Published by on July 3, 2009

Our latest update after the break.  Happy Independence Day! TX — Nuclear plant ordered to pay overtime to misclassified employees after bench trial in federal court. FL — Jury awards $3.73 million to three VA Hospital employees in retaliation lawsuit in Tampa.  They return to work next week after a three-week trial. LA — Appeals […]

Our latest update after the break.  Happy Independence Day!

TX — Nuclear plant ordered to pay overtime to misclassified employees after bench trial in federal court.

FL — Jury awards $3.73 million to three VA Hospital employees in retaliation lawsuit in Tampa.  They return to work next week after a three-week trial.

LA — Appeals court throws out $2 million verdict in favor of former football coach.

NY — “Starrett City, Inc., a federally funded housing complex in Brooklyn, will pay $70,000 to a former employee to settle a disability discrimination lawsuit brought by the U.S. Equal Employment Opportunity Commission (EEOC), the federal agency announced today.  Starrett City refused to promote [Plaintiff]  to a permanent position of operating mechanic because he has Attention Deficit Disorder (ADD), a form of Attention Deficit Hyperactivity Disorder (ADHD), according to the EEOC’s lawsuit (Civil Action No. 06-CV-3230 in the U.S. District Court for the Eastern District of New York). The EEOC said [Plaintiff] had performed well as an apprentice for Starrett City from December 2000 to August 2004, and was the most senior apprentice who had applied for the position.

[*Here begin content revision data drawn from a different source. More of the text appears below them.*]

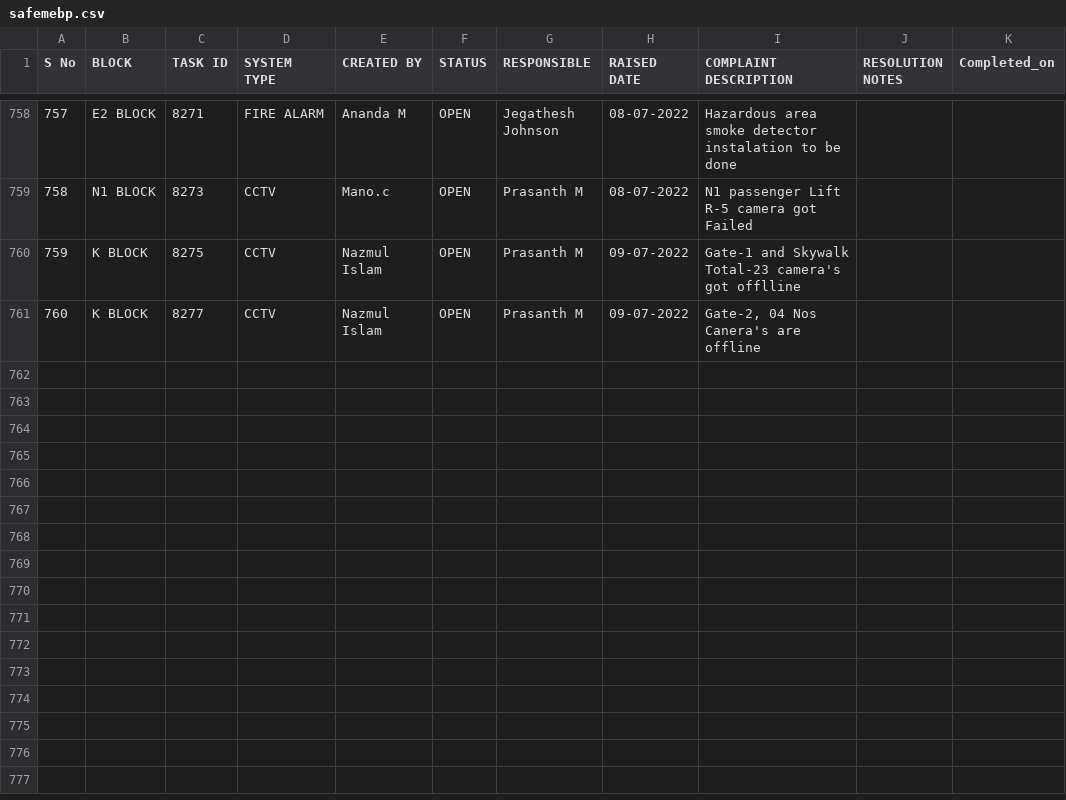
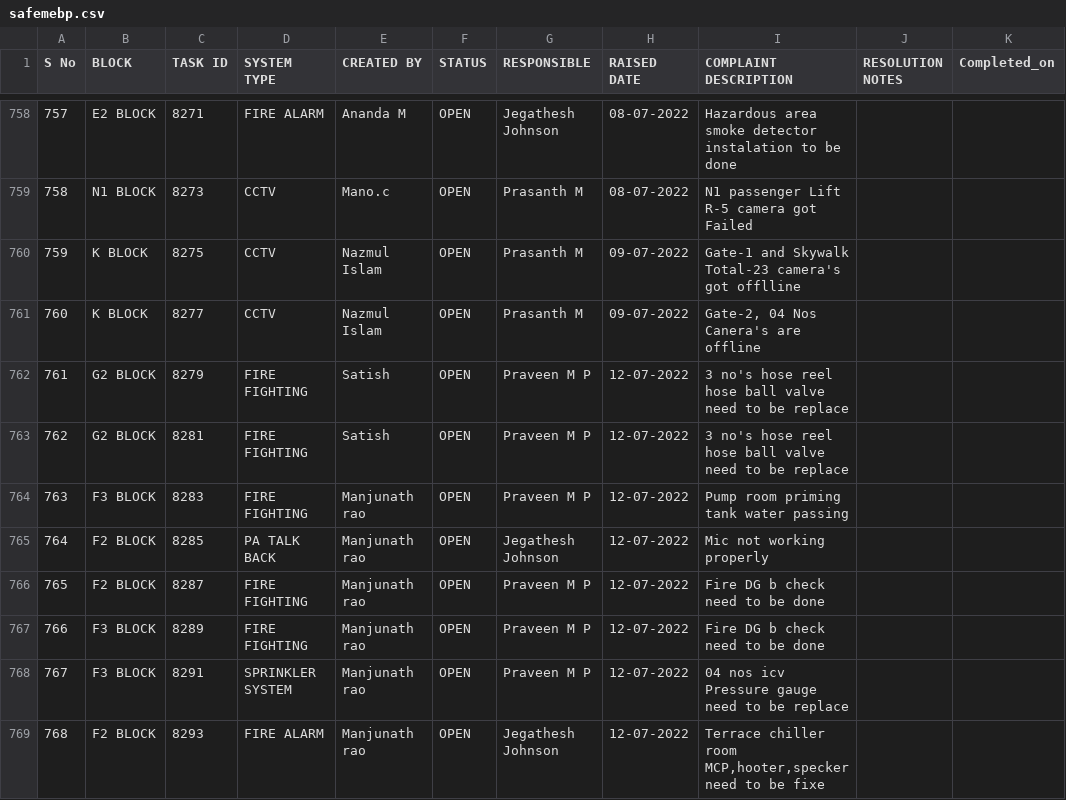
Before and after one commit to SimbhuTwice/SAFEMEBP, a CSV file: safemebp.csv, drawn as a sheet; only a part is shown, gaps mark what is left out.

Commit message:
Add files via upload

```diff
--- a/safemebp.csv
+++ b/safemebp.csv
@@ -775 +775,9 @@ S No,BLOCK,TASK ID,SYSTEM TYPE ,CREATED BY,STATUS,RESPONSIBLE,RAISED DATE,COMPLA
 760,K BLOCK,8277,CCTV,Nazmul Islam,OPEN,Prasanth M,09-07-2022,"Gate-2, 04 Nos Canera's are offline",,
+761,G2 BLOCK,8279,FIRE FIGHTING,Satish,OPEN,Praveen M P,12-07-2022,3 no's hose reel hose ball valve need to be replace,,
+762,G2 BLOCK,8281,FIRE FIGHTING,Satish,OPEN,Praveen M P,12-07-2022,3 no's hose reel hose ball valve need to be replace,,
+763,F3 BLOCK,8283,FIRE FIGHTING,Manjunath rao,OPEN,Praveen M P,12-07-2022,Pump room priming tank water passing,,
+764,F2 BLOCK,8285,PA TALK BACK,Manjunath rao,OPEN,Jegathesh Johnson,12-07-2022,Mic not working properly,,
+765,F2 BLOCK,8287,FIRE FIGHTING,Manjunath rao,OPEN,Praveen M P,12-07-2022,Fire DG b check need to be done,,
+766,F3 BLOCK,8289,FIRE FIGHTING,Manjunath rao,OPEN,Praveen M P,12-07-2022,Fire DG b check need to be done,,
+767,F3 BLOCK,8291,SPRINKLER SYSTEM,Manjunath rao,OPEN,Praveen M P,12-07-2022,04 nos icv Pressure gauge need to be replace,,
+768,F2 BLOCK,8293,FIRE ALARM,Manjunath rao,OPEN,Jegathesh Johnson,12-07-2022,"Terrace chiller room MCP,hooter,specker need to be fixe",,
```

However, because of his ADD and a related learning disability, he was denied the promotion for which he was well qualified, the EEOC asserted. As a result, his employment was terminated following his completion of the Starrett City Apprenticeship Program.”

IL — “A popular Hickory Hills, Ill., banquet facility and country club will pay up to $690,000 to settle two lawsuits, charging sex and race discrimination and retaliation, brought by the U.S. Equal Employment Opportunity Commission (EEOC), the agency announced today.  Federal District Judge Rebecca Pallmeyer has entered a consent decree resolving the two lawsuits against Chateau Del Mar, Inc. and Hickory Properties, Inc., known as Hickory Hills Country Club. Under the decree, the defendants are required pay $590,000, including attorneys’ fees, to a class of women who endured a sexually hostile work environment and retaliation, and, in addition, up to another $100,000 to African American applicants who were denied hire because of their race.

In the government’s first suit, filed on March 25, 2008 under Title VII of the Civil Rights Act of 1964, the EEOC alleged that the principal and manager of the facility sexually harassed a class of women employees over a period of years and refused to hire African American applicants. Female employees were called derogatory names and belittled as well as enduring sexual advances and, in some instances, physical assaults, the EEOC said.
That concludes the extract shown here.